I deleted an app from my iPhone this afternoon.
It was a good app, and free when I got it. But, as I read through Jonathan Edwards’ Resolutions, as I do every year, I became instantly convicted that this app—which I just downloaded yesterday—has already wasted too much of my time.
Edwards, regarded by many as the finest American theologian ever, jotted down 70 resolutions over the course of several months in 1723, and these have stood the test of time as some of the most brilliant, yet simple resolutions a Christian can make.
Several of them cut like a boning knife through my flabby heart, not the least of which is Resolution No. 5:
Resolved, never to lose one moment of time; but to improve it the most profitable way I possibly can.
Not one moment wasted. Not even when I’m waiting at the airport or stuck in traffic. Not even when I’m early to an appointment—a rare event in any case—and have 15 minutes to kill. To Edwards, a truly godly man, those 15 minutes didn’t belong to him in the first place, and therefore, were never his to kill or make alive.
I love this resolution of Edwards, not only because it sounds ambitious to the point of heroic, but because it is so squarely biblical. It’s nothing more than a simple restating of the Apostle Paul’s instructions to the church at Ephesus:
Look carefully then how you walk, not as unwise but as wise, making the best use of the time, because the days are evil. (Ephesians 5:15-16)
I want to imitate men like Edwards and Paul, who understood and embraced the gospel so wholeheartedly that every moment became an opportunity to capitalize upon and make the most of, for my ultimate joy, for the good of others, and for the glory of God.
Step 1: Cut out the Fat
The first step to capitalizing on the precious opportunities that each moment represents—to really redeem the time and make the best use of it—is to prayerfully quit doing things that do waste time. There goes that iPhone app. Is Facebook next? Pinterest? Maybe.
That’s what Edwards means when he resolves to “never lose one moment of time,” and it’s what Paul is shooting for when he warns his readers to watch how they’re walking, “not as unwise, but as wise.”
Can you picture Jonathan Edwards, the third president of Princeton, frittering time away on Facebook or Twitter? Or, can you picture the Apostle Paul, commissioned by Jesus as a servant and a witness to the resurrection, burning time on his cell phone while he waits for the bus?
Step 2: Capitalize on the Moment
Following the pattern set by Paul in Ephesians 5, Edwards counters his negative goal (to not waste time) with a positive objective: “to improve (each moment) the most profitable way I possibly can.”
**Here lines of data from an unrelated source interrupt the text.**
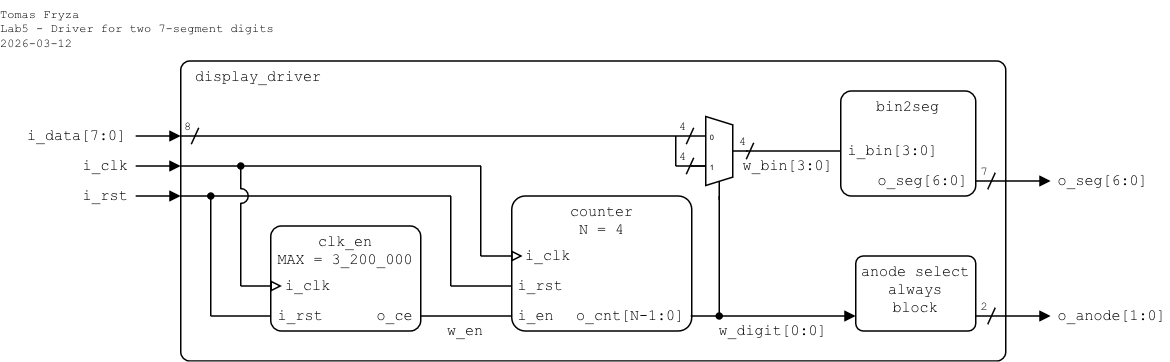
Above: lab5-display/images/schematic_display-driver.png in tomas-fryza/verilog-examples (draw.io), before the change. Source tidied: cells renumbered, new cells last; positions are measured from the earlier drawing's top-left corner, leaving out a move shared by most shapes.
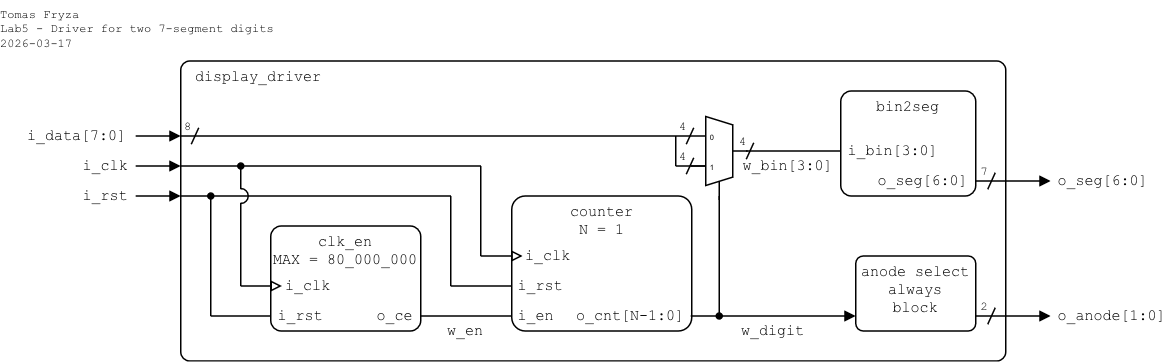
Above is the later version.

The edit, as a diff of the source:
```diff
@@ -5,7 +5,7 @@
     <mxCell id="2" value="display_driver" style="rounded=1;arcSize=3;whiteSpace=wrap;html=1;align=left;verticalAlign=top;fontFamily=Courier New;absoluteArcSize=0;fillColor=none;fontSize=10;spacingLeft=10;imageHeight=24;spacing=0;" parent="1" vertex="1">
       <mxGeometry x="120" y="40" width="550" height="200" as="geometry" />
     </mxCell>
-    <mxCell id="3" value="clk_en&lt;div&gt;MAX = 3_200_000&lt;br&gt;&lt;/div&gt;" style="rounded=1;arcSize=10;align=center;verticalAlign=top;fontFamily=Courier New;absoluteArcSize=0;fillColor=none;fixDash=0;fontSize=10;spacingLeft=0;labelBorderColor=none;spacingTop=0;spacing=0;labelBackgroundColor=none;whiteSpace=wrap;html=1;strokeWidth=1;shadow=0;glass=0;" parent="1" vertex="1">
+    <mxCell id="3" value="clk_en&lt;div&gt;MAX = 80_000_000&lt;br&gt;&lt;/div&gt;" style="rounded=1;arcSize=10;align=center;verticalAlign=top;fontFamily=Courier New;absoluteArcSize=0;fillColor=none;fixDash=0;fontSize=10;spacingLeft=0;labelBorderColor=none;spacingTop=0;spacing=0;labelBackgroundColor=none;whiteSpace=wrap;html=1;strokeWidth=1;shadow=0;glass=0;" parent="1" vertex="1">
       <mxGeometry x="180" y="150" width="100" height="70" as="geometry" />
     </mxCell>
     <mxCell id="4" value="o_ce" style="text;html=1;align=right;verticalAlign=middle;whiteSpace=wrap;rounded=0;fontFamily=Courier New;fontSize=10;fillOpacity=100;spacing=0;spacingRight=5;" parent="1" vertex="1">
@@ -104,7 +104,7 @@
         <mxPoint x="497" y="105.5" as="targetPoint" />
       </mxGeometry>
     </mxCell>
-    <mxCell id="25" value="&lt;div&gt;Tomas Fryza&lt;/div&gt;&lt;div&gt;Lab5 - Driver for two 7-segment digits&lt;/div&gt;&lt;div&gt;2026-03-12&lt;/div&gt;" style="text;html=1;align=left;verticalAlign=top;whiteSpace=wrap;rounded=0;fontFamily=Courier New;fontSize=8;fillOpacity=100;spacing=0;spacingLeft=0;" parent="1" vertex="1">
+    <mxCell id="25" value="&lt;div&gt;Tomas Fryza&lt;/div&gt;&lt;div&gt;Lab5 - Driver for two 7-segment digits&lt;/div&gt;&lt;div&gt;2026-03-17&lt;/div&gt;" style="text;html=1;align=left;verticalAlign=top;whiteSpace=wrap;rounded=0;fontFamily=Courier New;fontSize=8;fillOpacity=100;spacing=0;spacingLeft=0;" parent="1" vertex="1">
       <mxGeometry width="200" height="40" as="geometry" />
     </mxCell>
     <mxCell id="26" style="endArrow=none;html=1;rounded=0;startArrow=none;startFill=0;endSize=4;startSize=4;" parent="1" edge="1">
@@ -224,7 +224,7 @@
     <mxCell id="48" value="w_en" style="text;html=1;align=center;verticalAlign=middle;whiteSpace=wrap;rounded=0;fontFamily=Courier New;fontSize=10;fillOpacity=100;spacing=2;spacingLeft=0;" parent="1" vertex="1">
       <mxGeometry x="280" y="210" width="60" height="20" as="geometry" />
     </mxCell>
-    <mxCell id="49" value="w_digit[0:0]" style="text;html=1;align=center;verticalAlign=middle;whiteSpace=wrap;rounded=0;fontFamily=Courier New;fontSize=10;fillOpacity=100;spacing=2;spacingLeft=0;" parent="1" vertex="1">
+    <mxCell id="49" value="w_digit" style="text;html=1;align=center;verticalAlign=middle;whiteSpace=wrap;rounded=0;fontFamily=Courier New;fontSize=10;fillOpacity=100;spacing=2;spacingLeft=0;" parent="1" vertex="1">
       <mxGeometry x="460" y="210" width="110" height="20" as="geometry" />
     </mxCell>
     <mxCell id="50" value="anode select&lt;br&gt;always&lt;br&gt;block" style="rounded=1;arcSize=10;align=center;verticalAlign=top;fontFamily=Courier New;absoluteArcSize=0;fillColor=none;fixDash=0;fontSize=10;spacingLeft=0;labelBorderColor=none;spacingTop=0;spacing=0;labelBackgroundColor=none;whiteSpace=wrap;html=1;strokeWidth=1;shadow=0;glass=0;" parent="1" vertex="1">
@@ -257,7 +257,7 @@
     <mxCell id="57" value="o_seg[6:0]" style="text;html=1;align=right;verticalAlign=middle;whiteSpace=wrap;rounded=0;fontFamily=Courier New;fontSize=10;fillOpacity=100;spacing=0;spacingRight=5;" parent="1" vertex="1">
       <mxGeometry x="570" y="110" width="80" height="20" as="geometry" />
     </mxCell>
-    <mxCell id="58" value="&lt;div&gt;counter&lt;/div&gt;&lt;div&gt;N = 4&lt;/div&gt;" style="rounded=1;arcSize=10;align=center;verticalAlign=top;fontFamily=Courier New;absoluteArcSize=0;fillColor=none;fixDash=0;fontSize=10;spacingLeft=0;labelBorderColor=none;spacingTop=0;spacing=0;labelBackgroundColor=none;whiteSpace=wrap;html=1;strokeWidth=1;shadow=0;glass=0;" parent="1" vertex="1">
+    <mxCell id="58" value="&lt;div&gt;counter&lt;/div&gt;&lt;div&gt;N = 1&lt;/div&gt;" style="rounded=1;arcSize=10;align=center;verticalAlign=top;fontFamily=Courier New;absoluteArcSize=0;fillColor=none;fixDash=0;fontSize=10;spacingLeft=0;labelBorderColor=none;spacingTop=0;spacing=0;labelBackgroundColor=none;whiteSpace=wrap;html=1;strokeWidth=1;shadow=0;glass=0;" parent="1" vertex="1">
       <mxGeometry x="340.6" y="130" width="120" height="90" as="geometry" />
     </mxCell>
     <mxCell id="59" value="i_rst" style="text;html=1;align=left;verticalAlign=middle;whiteSpace=wrap;rounded=0;fontFamily=Courier New;fontSize=10;fillOpacity=100;spacingLeft=5;spacing=0;" parent="1" vertex="1">
```
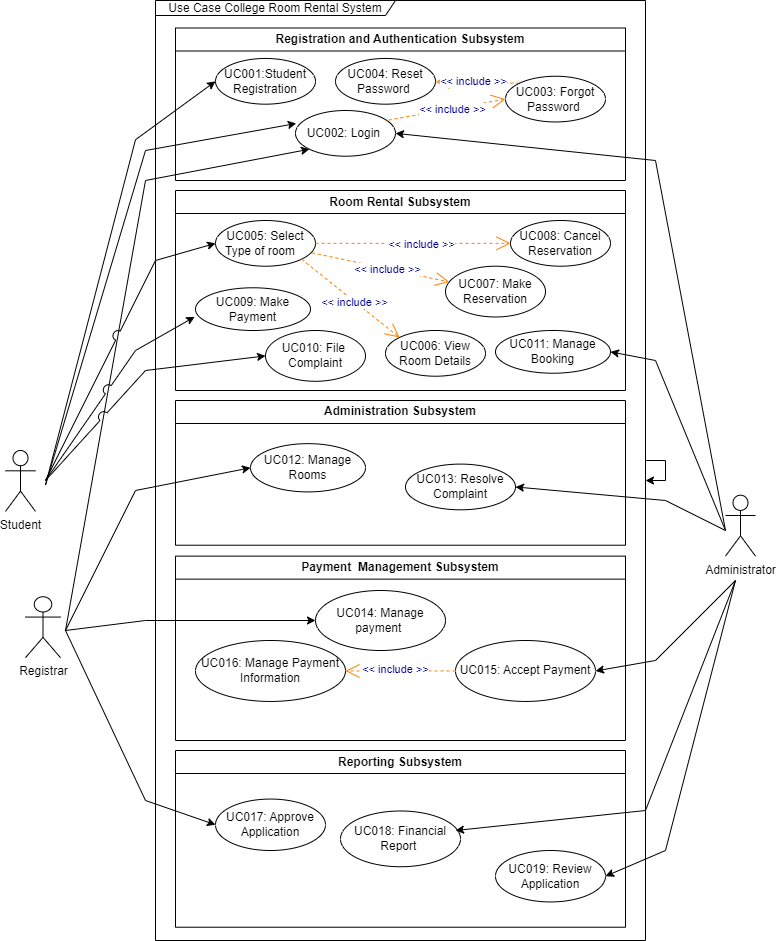
The draw.io diagram project/drawio/Alpha/useCasediagram.drawio.png in drshahizan/software-engineering, before a commit. Source tidied: cells renumbered, new cells last; positions are measured from the earlier drawing's top-left corner, leaving out a move shared by most shapes.
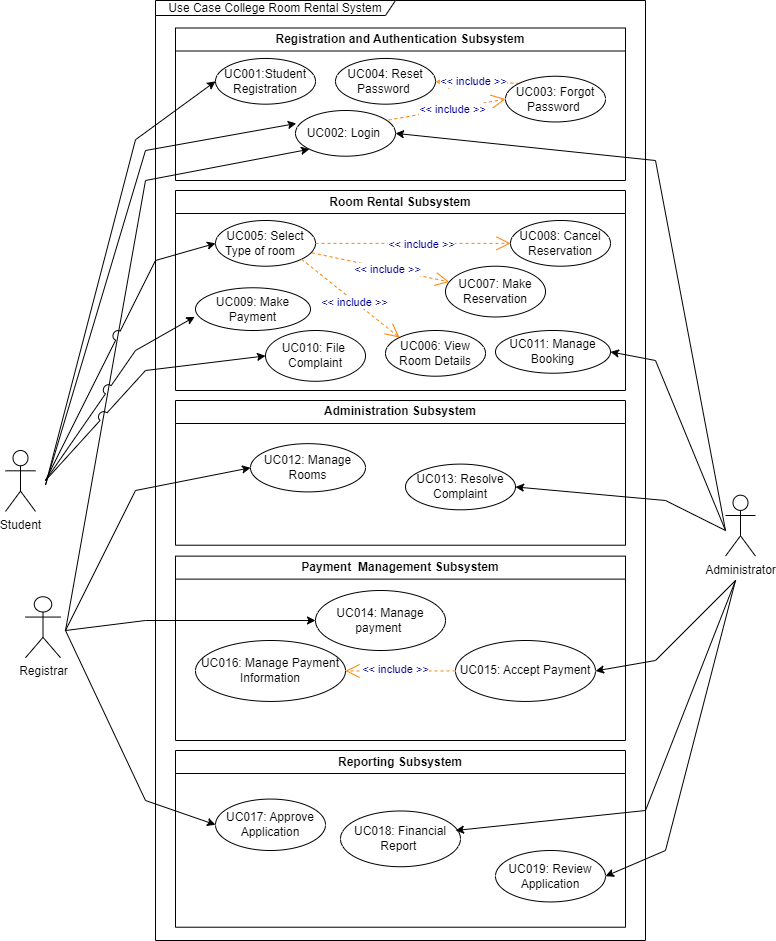
The same diagram one commit later.

Change to the diagram source:
```diff
@@ -225,8 +225,5 @@
     <mxCell id="50" value="Use Case College Room Rental System" style="shape=umlFrame;whiteSpace=wrap;html=1;width=240;height=15;" parent="1" vertex="1">
       <mxGeometry x="150" width="490" height="940" as="geometry" />
     </mxCell>
-    <mxCell id="51" style="edgeStyle=orthogonalEdgeStyle;rounded=0;orthogonalLoop=1;jettySize=auto;html=1;" parent="1" edge="1" source="50" target="50">
-      <mxGeometry relative="1" as="geometry" />
-    </mxCell>
   </root>
 </mxGraphModel>
```
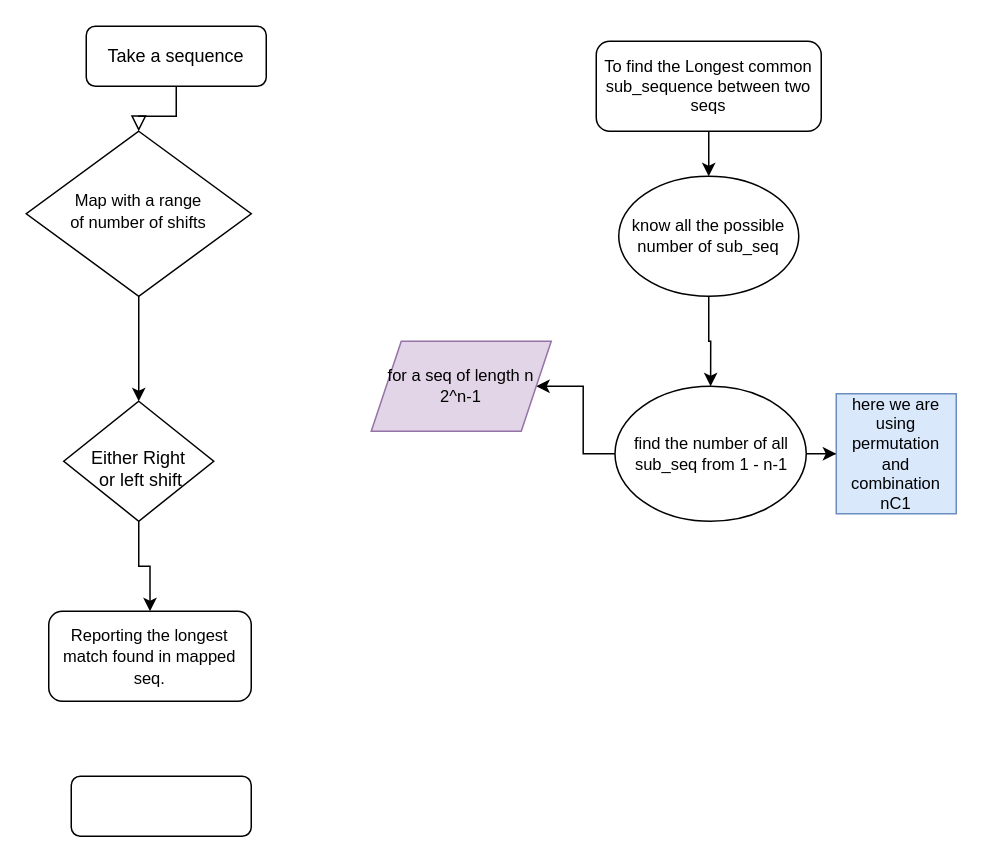
Above: Untitled Diagram.drawio in anukrati0306/anukrati0306 (draw.io), before the change. Source tidied: cells renumbered, new cells numbered last; positions are measured from the earlier drawing's top-left corner, leaving out a move shared by most shapes. Both pictures are drawn from the tidied source at 150%, with x=0, y=0 at pixel (26, 26).
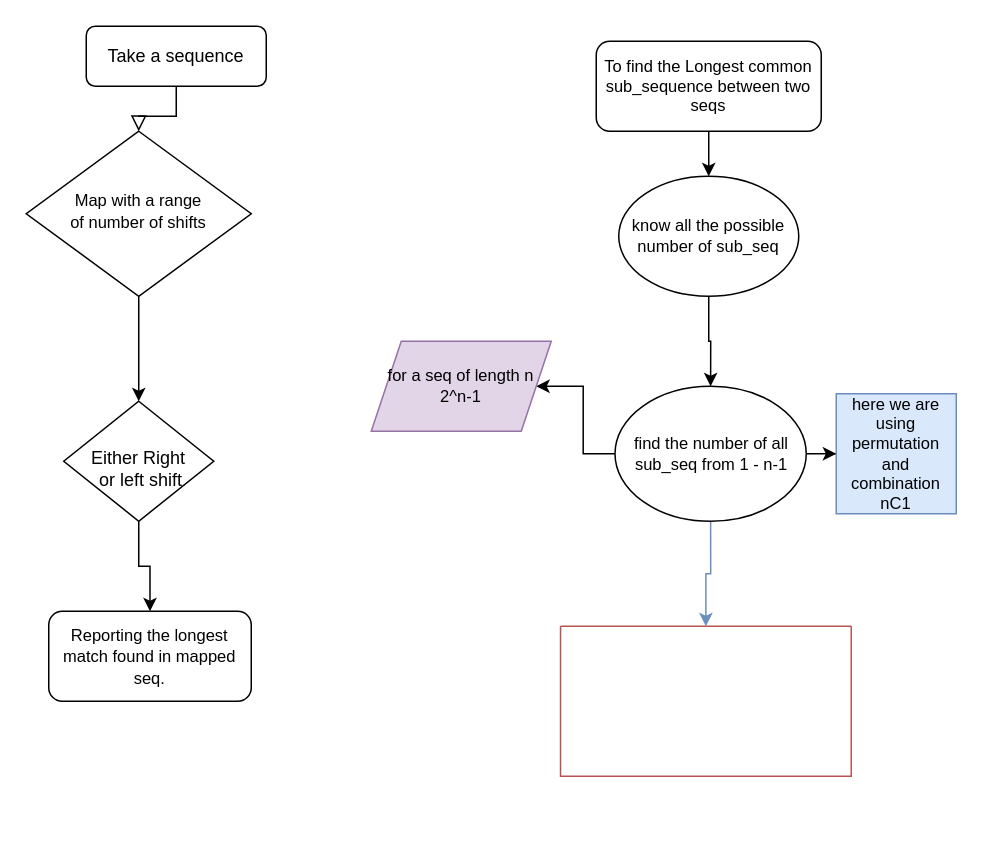
The same diagram, later.

Change to the diagram source:
```diff
@@
 <mxGraphModel>
   <root>
     <mxCell id="0" />
     <mxCell id="1" parent="0" />
     <mxCell id="2" style="rounded=0;html=1;jettySize=auto;fontSize=11;endArrow=block;endFill=0;endSize=8;strokeWidth=1;shadow=0;labelBackgroundColor=none;edgeStyle=orthogonalEdgeStyle;" parent="1" edge="1" source="3" target="5">
       <mxGeometry relative="1" as="geometry" />
     </mxCell>
     <mxCell id="3" value="Take a sequence" style="rounded=1;whiteSpace=wrap;html=1;fontSize=12;glass=0;strokeWidth=1;shadow=0;" parent="1" vertex="1">
       <mxGeometry x="40" width="120" height="40" as="geometry" />
     </mxCell>
     <mxCell id="4" style="edgeStyle=orthogonalEdgeStyle;rounded=0;jettySize=auto;html=1;fontSize=11;" parent="1" edge="1" source="5" target="7">
       <mxGeometry relative="1" as="geometry" />
     </mxCell>
     <mxCell id="5" value="&lt;div&gt;&lt;font style=&quot;font-size: 11px;&quot;&gt;Map with a range &lt;br&gt;&lt;/font&gt;&lt;/div&gt;&lt;div&gt;&lt;font style=&quot;font-size: 11px;&quot;&gt;of number of shifts&lt;/font&gt;&lt;/div&gt;" style="rhombus;whiteSpace=wrap;html=1;shadow=0;fontFamily=Helvetica;fontSize=12;align=center;strokeWidth=1;spacing=6;spacingTop=-4;" parent="1" vertex="1">
       <mxGeometry y="70" width="150" height="110" as="geometry" />
     </mxCell>
     <mxCell id="6" style="edgeStyle=orthogonalEdgeStyle;rounded=0;jettySize=auto;html=1;entryX=0.5;entryY=0;entryDx=0;entryDy=0;fontSize=11;" parent="1" edge="1" source="7" target="8">
       <mxGeometry relative="1" as="geometry" />
     </mxCell>
     <mxCell id="7" value="&lt;div&gt;&lt;br&gt;&lt;/div&gt;&lt;div&gt;Either Right&lt;/div&gt;&lt;div&gt;&amp;nbsp;or left shift&lt;/div&gt;" style="rhombus;whiteSpace=wrap;html=1;shadow=0;fontFamily=Helvetica;fontSize=12;align=center;strokeWidth=1;spacing=6;spacingTop=-4;" parent="1" vertex="1">
       <mxGeometry x="25" y="250" width="100" height="80" as="geometry" />
     </mxCell>
     <mxCell id="8" value="&lt;div&gt;&lt;font style=&quot;font-size: 11px;&quot;&gt;Reporting the longest&lt;/font&gt;&lt;/div&gt;&lt;div&gt;&lt;font style=&quot;font-size: 11px;&quot;&gt;match found in mapped seq.&lt;br&gt;&lt;/font&gt;&lt;/div&gt;" style="rounded=1;whiteSpace=wrap;html=1;fontSize=12;glass=0;strokeWidth=1;shadow=0;" parent="1" vertex="1">
       <mxGeometry x="15" y="390" width="135" height="60" as="geometry" />
     </mxCell>
-    <mxCell id="9" style="rounded=1;whiteSpace=wrap;html=1;fontSize=12;glass=0;strokeWidth=1;shadow=0;" parent="1" vertex="1">
-      <mxGeometry x="30" y="500" width="120" height="40" as="geometry" />
-    </mxCell>
     <mxCell id="10" style="edgeStyle=orthogonalEdgeStyle;rounded=0;jettySize=auto;html=1;fontSize=11;" parent="1" edge="1" source="11" target="13">
       <mxGeometry relative="1" as="geometry" />
     </mxCell>
     <mxCell id="11" value="To find the Longest common sub_sequence between two seqs" style="rounded=1;whiteSpace=wrap;html=1;fontSize=11;" parent="1" vertex="1">
       <mxGeometry x="380" y="10" width="150" height="60" as="geometry" />
     </mxCell>
     <mxCell id="12" style="edgeStyle=orthogonalEdgeStyle;rounded=0;jettySize=auto;html=1;fontSize=11;" parent="1" edge="1" source="13" target="16">
       <mxGeometry relative="1" as="geometry" />
     </mxCell>
     <mxCell id="13" value="know all the possible number of sub_seq " style="ellipse;whiteSpace=wrap;html=1;fontSize=11;" parent="1" vertex="1">
       <mxGeometry x="395" y="100" width="120" height="80" as="geometry" />
     </mxCell>
     <mxCell id="14" style="edgeStyle=orthogonalEdgeStyle;rounded=0;jettySize=auto;html=1;fontSize=11;" parent="1" edge="1" source="16" target="17">
       <mxGeometry relative="1" as="geometry" />
     </mxCell>
     <mxCell id="15" style="edgeStyle=orthogonalEdgeStyle;rounded=0;jettySize=auto;html=1;fontSize=11;" parent="1" edge="1" source="16" target="18">
       <mxGeometry relative="1" as="geometry" />
     </mxCell>
+    <mxCell id="19" style="edgeStyle=orthogonalEdgeStyle;rounded=0;jettySize=auto;html=1;fillColor=#dae8fc;strokeColor=#6c8ebf;" parent="1" edge="1" source="16" target="20">
+      <mxGeometry relative="1" as="geometry" />
+    </mxCell>
     <mxCell id="16" value="&lt;div&gt;find the number of all sub_seq from 1 - n-1&lt;/div&gt;" style="ellipse;whiteSpace=wrap;html=1;fontSize=11;" parent="1" vertex="1">
       <mxGeometry x="392.5" y="240" width="127.5" height="90" as="geometry" />
     </mxCell>
     <mxCell id="17" value="&lt;div&gt;here we are using permutation and combination&lt;/div&gt;&lt;div&gt;nC1&lt;br&gt;&lt;/div&gt;" style="whiteSpace=wrap;html=1;fontSize=11;fillColor=#dae8fc;strokeColor=#6c8ebf;" parent="1" vertex="1">
       <mxGeometry x="540" y="245" width="80" height="80" as="geometry" />
     </mxCell>
     <mxCell id="18" value="&lt;div&gt;for a seq of length n &lt;br&gt;&lt;/div&gt;&lt;div&gt;2^n-1&lt;br&gt;&lt;/div&gt;" style="shape=parallelogram;perimeter=parallelogramPerimeter;whiteSpace=wrap;html=1;fixedSize=1;fontSize=11;fillColor=#e1d5e7;strokeColor=#9673a6;" parent="1" vertex="1">
       <mxGeometry x="230" y="210" width="120" height="60" as="geometry" />
     </mxCell>
+    <mxCell id="20" style="swimlane;startSize=0;fillColor=#f8cecc;strokeColor=#b85450;" parent="1" vertex="1">
+      <mxGeometry x="356.2" y="400" width="193.8" height="100" as="geometry" />
+    </mxCell>
   </root>
 </mxGraphModel>
```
This “improvement” starts with the heart. Are we actively seeking Christ where he is to be found—in his Word and among his people, the Church? Are we actively seeking to embrace the gospel so that we can say with Paul, “the love of Christ controls us”? (2 Corinthians 5:14)
This is what Paul means by “making the best use of the time,” and there is no app for it.
This kind of living takes discipline, study, and Christian community. And this is the kind of living that will really make a difference in the world, including the people you interact with on an everyday basis.
One Suggestion: Heartbeat Academy
How can you improve each moment in the most profitable way you possibly can in 2013?
- Do you need further training to be best equipped to counsel the desperate woman who believes abortion to be her only option?
- Are there steps you can take to make the best use of the opportunities God gives you in the coming year?
Geared toward life-affirming leaders, staff, volunteers, and supporters within the pregnancy help movement, the Academy offers just the kind of training you may need in order to make the best use of the time you’re given in 2013.
In the meantime, be choosy about your apps.